(Beginning of EXTRACTED ENTRIES)
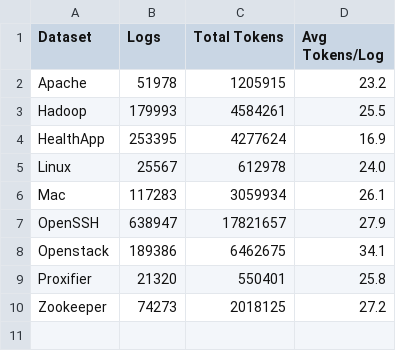
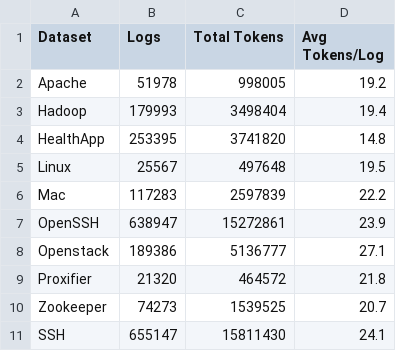
Before and after one commit to adam-bouafia/LogPress, a CSV file: tables/tokenization_stats.csv, drawn as a sheet.

```diff
--- a/tables/tokenization_stats.csv
+++ b/tables/tokenization_stats.csv
@@ -1,10 +1,11 @@
 Dataset,Logs,Total Tokens,Avg Tokens/Log
-Apache,51978,1205915,23.2
-Hadoop,179993,4584261,25.5
-HealthApp,253395,4277624,16.9
-Linux,25567,612978,24.0
-Mac,117283,3059934,26.1
-OpenSSH,638947,17821657,27.9
-Openstack,189386,6462675,34.1
-Proxifier,21320,550401,25.8
-Zookeeper,74273,2018125,27.2
+Apache,51978,998005,19.2
+Hadoop,179993,3498404,19.4
+HealthApp,253395,3741820,14.8
+Linux,25567,497648,19.5
+Mac,117283,2597839,22.2
+OpenSSH,638947,15272861,23.9
+Openstack,189386,5136777,27.1
+Proxifier,21320,464572,21.8
+Zookeeper,74273,1539525,20.7
+SSH,655147,15811430,24.1
```
Also changed, not shown: tables/dataset_loading_stats.csv, tables/log_statistics.csv, 23 other files.
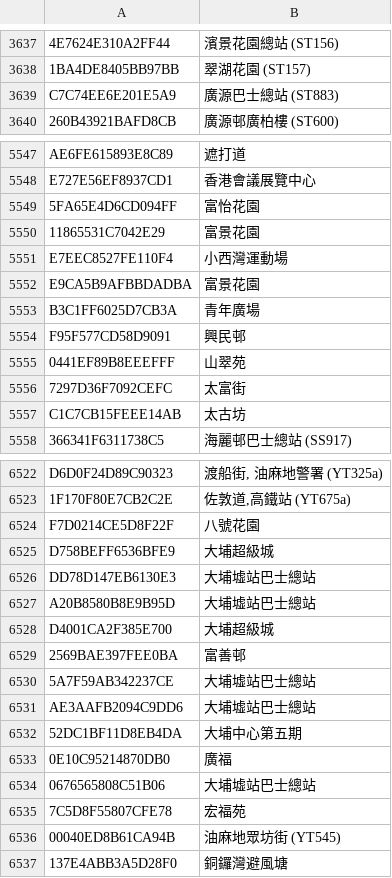
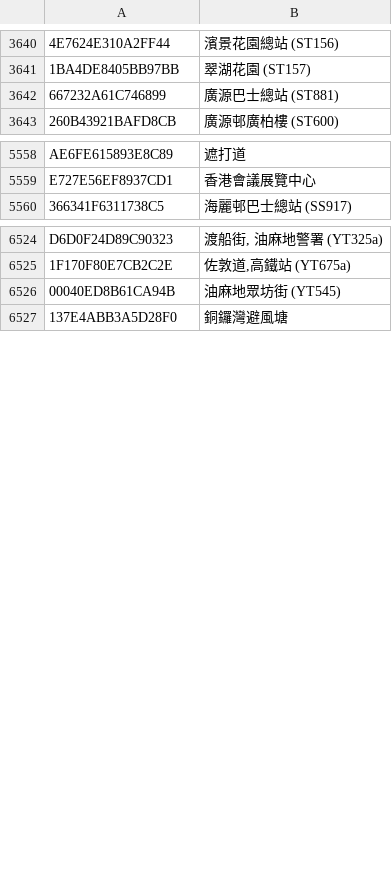
Before and after one commit to emils288/kmb-ctb-data, a CSV file: kmb_stop.csv, drawn as a sheet; only a part is shown, gaps mark what is left out; removed rows and columns are numbered as before the commit, all else as after; the diff covers the shown part only; the diff names each change by its address in the sheet, - before the commit and + after, or states it on an @@ line.

Commit message:
NAS Auto Sync: kmb_stop.csv

```diff
--- a/kmb_stop.csv
+++ b/kmb_stop.csv
-row 3639: C7C74EE6E201E5A9 | 廣源巴士總站 (ST883)
+row 3642: 667232A61C746899 | 廣源巴士總站 (ST881)
@@ row 5549 moved to row 5191: 5FA65E4D6CD094FF @@
@@ row 5550 moved to row 5192: 11865531C7042E29 @@
@@ row 5551 moved to row 5193: E7EEC8527FE110F4 @@
@@ row 5552 moved to row 5194: E9CA5B9AFBBDADBA @@
@@ row 5553 moved to row 5197: B3C1FF6025D7CB3A @@
@@ row 5554 moved to row 5198: F95F577CD58D9091 @@
@@ row 5555 moved to row 5199: 0441EF89B8EEEFFF @@
@@ row 5556 moved to row 5202: 7297D36F7092CEFC @@
@@ row 5557 moved to row 5204: C1C7CB15FEEE14AB @@
-row 6524: F7D0214CE5D8F22F | 八號花園
-row 6525: D758BEFF6536BFE9 | 大埔超級城
-row 6526: DD78D147EB6130E3 | 大埔墟站巴士總站
-row 6527: A20B8580B8E9B95D | 大埔墟站巴士總站
-row 6528: D4001CA2F385E700 | 大埔超級城
-row 6529: 2569BAE397FEE0BA | 富善邨
-row 6530: 5A7F59AB342237CE | 大埔墟站巴士總站
-row 6531: AE3AAFB2094C9DD6 | 大埔墟站巴士總站
-row 6532: 52DC1BF11D8EB4DA | 大埔中心第五期
-row 6533: 0E10C95214870DB0 | 廣福
-row 6534: 0676565808C51B06 | 大埔墟站巴士總站
-row 6535: 7C5D8F55807CFE78 | 宏福苑
```
Also changed, not shown: 4 added rows, 2 removed rows, 24 moved rows and 9 edited cells elsewhere in this file.
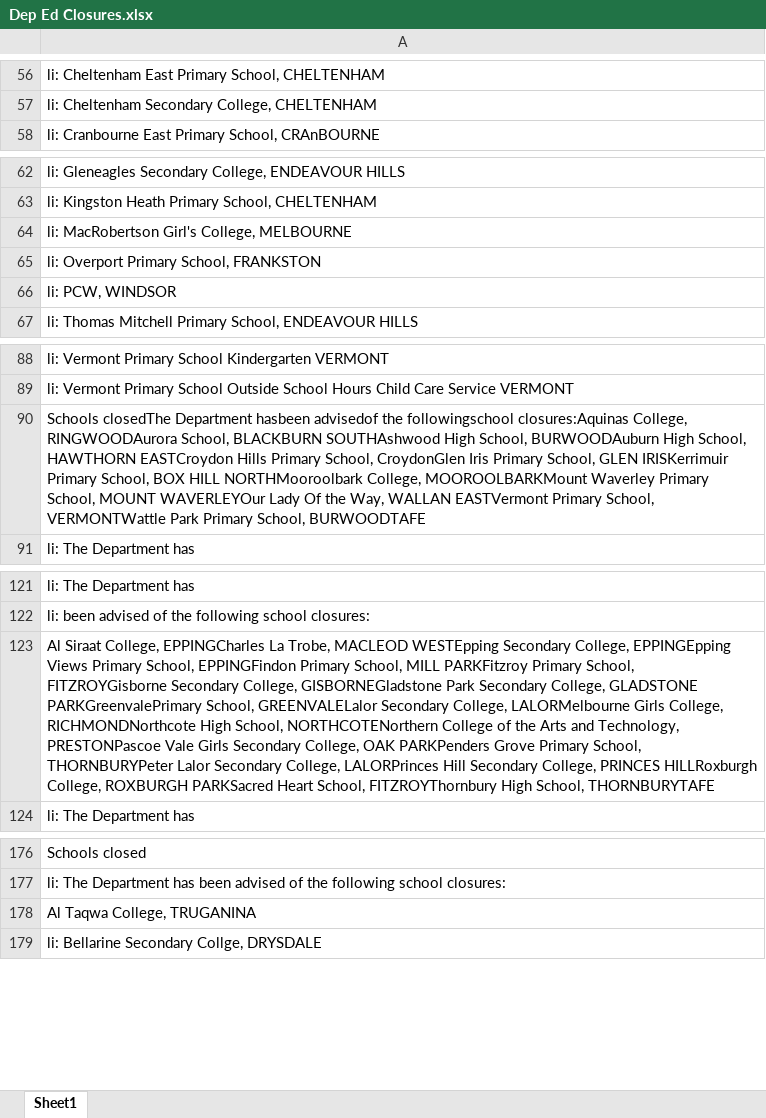
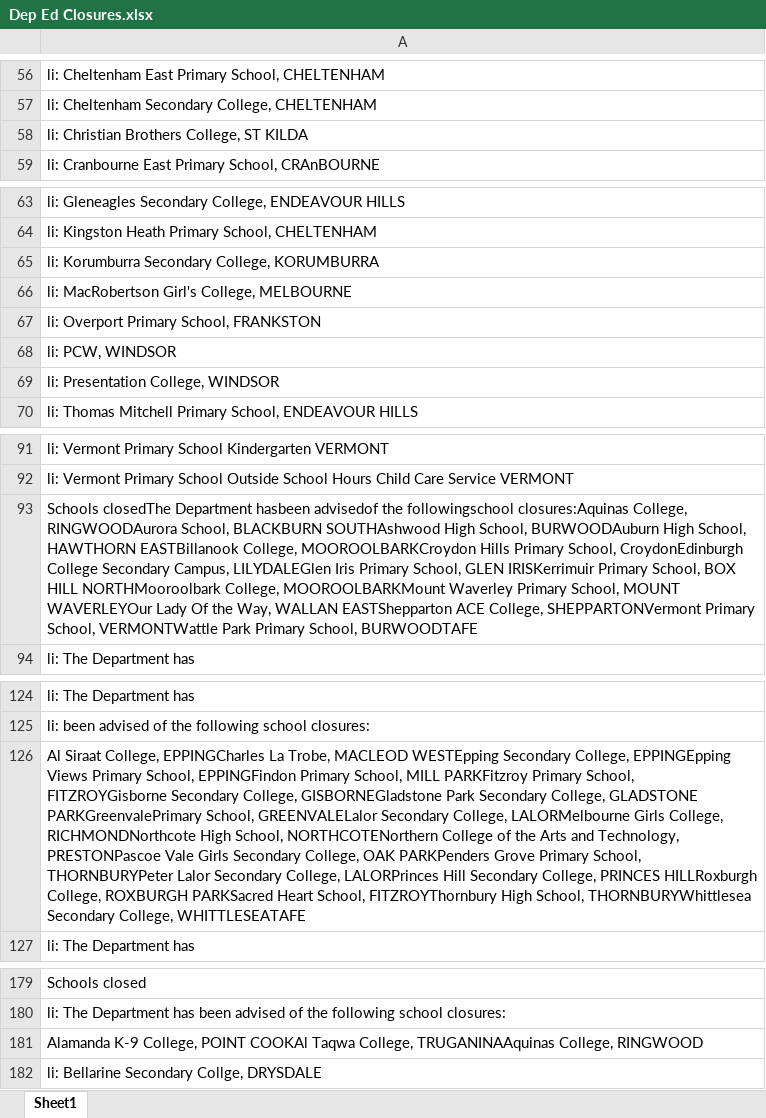
Before and after one commit to Mike-Honey/covid-19-vic-au, an Excel workbook: Dep Ed Closures.xlsx, sheet Sheet1, drawn as a sheet; only a part is shown, gaps mark what is left out; values as stored, in another font and other column widths than the file's, no borders; addresses are those after the commit; the diff names each change by its address in the sheet, - before the commit and + after, or states it on an @@ line.

```diff
--- a/Dep Ed Closures.xlsx (sheet Sheet1)
+++ b/Dep Ed Closures.xlsx (sheet Sheet1)
+row 58: li: Christian Brothers College, ST KILDA
+row 65: li: Korumburra Secondary College, KORUMBURRA
+row 69: li: Presentation College, WINDSOR
-A93: …School, HAWTHORN EASTCroydon Hills Primary School, CroydonGlen Iris Primary School, GLEN IRISKerrimuir Primary School, BOX HILL NORTHMooroolbark College, MOOROOLBARKMount Waverley Primary School, MOUNT WAVERLEYOur Lady Of the Way, WALLAN EASTVermont Primary School,…
+A93: …School, HAWTHORN EASTBillanook College, MOOROOLBARKCroydon Hills Primary School, CroydonEdinburgh College Secondary Campus, LILYDALEGlen Iris Primary School, GLEN IRISKerrimuir Primary School, BOX HILL NORTHMooroolbark College, MOOROOLBARKMount Waverley Primary School, MOUNT WAVERLEYOur Lady Of the Way, WALLAN EASTShepparton ACE College, SHEPPARTONVermont Primary School,…
-A126: …High School, THORNBURYTAFE
+A126: …High School, THORNBURYWhittlesea Secondary College, WHITTLESEATAFE
-A181: Al Taqwa College, TRUGANINA
+A181: Alamanda K-9 College, POINT COOKAl Taqwa College, TRUGANINAAquinas College, RINGWOOD
```
Also changed, not shown: Coronavirus COVID-19 - VIC AU Exposure sites LGA.xlsx, Coronavirus COVID-19 - VIC AU Exposure sites.xlsx, 1 other file.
(End of EXTRACTED ENTRIES)
◆ **PROBLEM STATEMENT**: Using the records above, copy each line that contains "Before".

◆ **OUTPUT OF THE TASK**:
Before and after one commit to adam-bouafia/LogPress, a CSV file: tables/tokenization_stats.csv, drawn as a sheet.
Before and after one commit to emils288/kmb-ctb-data, a CSV file: kmb_stop.csv, drawn as a sheet; only a part is shown, gaps mark what is left out; removed rows and columns are numbered as before the commit, all else as after; the diff covers the shown part only; the diff names each change by its address in the sheet, - before the commit and + after, or states it on an @@ line.
Before and after one commit to Mike-Honey/covid-19-vic-au, an Excel workbook: Dep Ed Closures.xlsx, sheet Sheet1, drawn as a sheet; only a part is shown, gaps mark what is left out; values as stored, in another font and other column widths than the file's, no borders; addresses are those after the commit; the diff names each change by its address in the sheet, - before the commit and + after, or states it on an @@ line.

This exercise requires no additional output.